*** Begin section ***
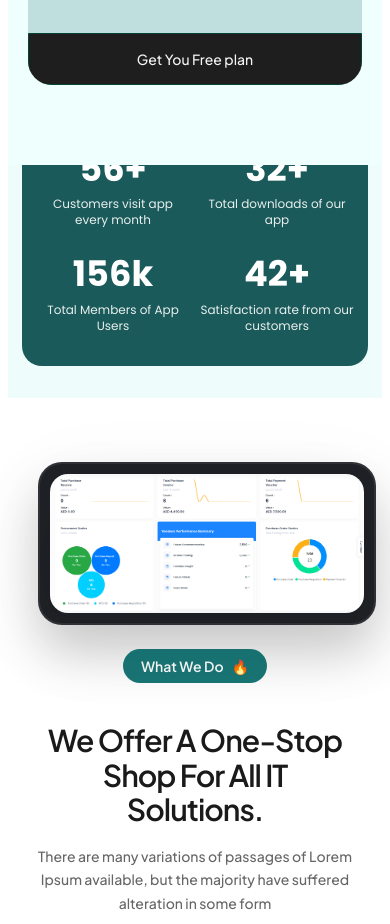
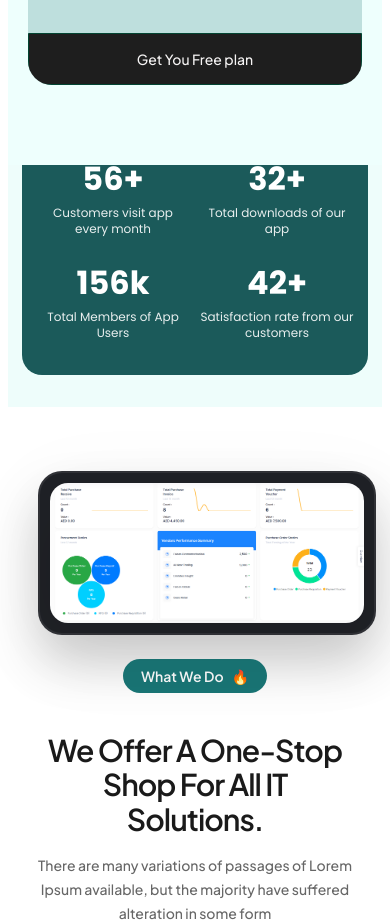
Before and after one commit to ArshiyaEvotech/website, a React (Vite) app in the folder Hubflow/: page / in a window 390 px wide. Shown: the part 5900-6824 px from the top of the page. Built offline with nearby package versions, Linux system fonts and the light colour scheme.

Commit message:
Tighten Home6 mobile top spacing

```diff
--- a/Hubflow/src/assets/App.css
+++ b/Hubflow/src/assets/App.css
@@ -3560,8 +3560,9 @@ hr { border: 0; border-top: 1px solid #f3f0ff; margin-bottom: 25px; }
     display: grid;
     grid-template-columns: repeat(2, minmax(0, 1fr));
     gap: 18px 12px;
-    padding: 28px 16px 24px;
+    padding: 40px 16px 26px;
     align-items: start;
+    align-content: start;
     justify-content: stretch;
     min-height: auto;
   }
@@ -3569,28 +3570,30 @@ hr { border: 0; border-top: 1px solid #f3f0ff; margin-bottom: 25px; }
   .stat-item {
     min-width: 0;
     flex: none;
+    padding-top: 2px;
   }
 
   .stat-number {
-    font-size: clamp(2rem, 7vw, 2.7rem);
+    font-size: clamp(1.9rem, 6.6vw, 2.4rem);
     line-height: 1;
+    margin-top: 0;
   }
 
   .stat-label {
     max-width: none;
     margin-top: 10px;
-    font-size: 13px;
+    font-size: 12px;
   }
 }
 
 @media (max-width: 480px) {
   .home6-container {
-    padding: 24px 14px 20px;
+    padding: 34px 14px 22px;
     gap: 16px 10px;
   }
 
   .stat-number {
-    font-size: clamp(1.8rem, 11vw, 2.2rem);
+    font-size: clamp(1.7rem, 10vw, 2rem);
   }
 
   .stat-label {
```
*** End section ***
* _Activity_:
Since the copy should hold text only, set down each record exactly and leave the pictures out.

* _Finished exercise_:
Before and after one commit to ArshiyaEvotech/website, a React (Vite) app in the folder Hubflow/: page / in a window 390 px wide. Shown: the part 5900-6824 px from the top of the page. Built offline with nearby package versions, Linux system fonts and the light colour scheme.

Commit message:
Tighten Home6 mobile top spacing

```diff
--- a/Hubflow/src/assets/App.css
+++ b/Hubflow/src/assets/App.css
@@ -3560,8 +3560,9 @@ hr { border: 0; border-top: 1px solid #f3f0ff; margin-bottom: 25px; }
     display: grid;
     grid-template-columns: repeat(2, minmax(0, 1fr));
     gap: 18px 12px;
-    padding: 28px 16px 24px;
+    padding: 40px 16px 26px;
     align-items: start;
+    align-content: start;
     justify-content: stretch;
     min-height: auto;
   }
@@ -3569,28 +3570,30 @@ hr { border: 0; border-top: 1px solid #f3f0ff; margin-bottom: 25px; }
   .stat-item {
     min-width: 0;
     flex: none;
+    padding-top: 2px;
   }
 
   .stat-number {
-    font-size: clamp(2rem, 7vw, 2.7rem);
+    font-size: clamp(1.9rem, 6.6vw, 2.4rem);
     line-height: 1;
+    margin-top: 0;
   }
 
   .stat-label {
     max-width: none;
     margin-top: 10px;
-    font-size: 13px;
+    font-size: 12px;
   }
 }
 
 @media (max-width: 480px) {
   .home6-container {
-    padding: 24px 14px 20px;
+    padding: 34px 14px 22px;
     gap: 16px 10px;
   }
 
   .stat-number {
-    font-size: clamp(1.8rem, 11vw, 2.2rem);
+    font-size: clamp(1.7rem, 10vw, 2rem);
   }
 
   .stat-label {
```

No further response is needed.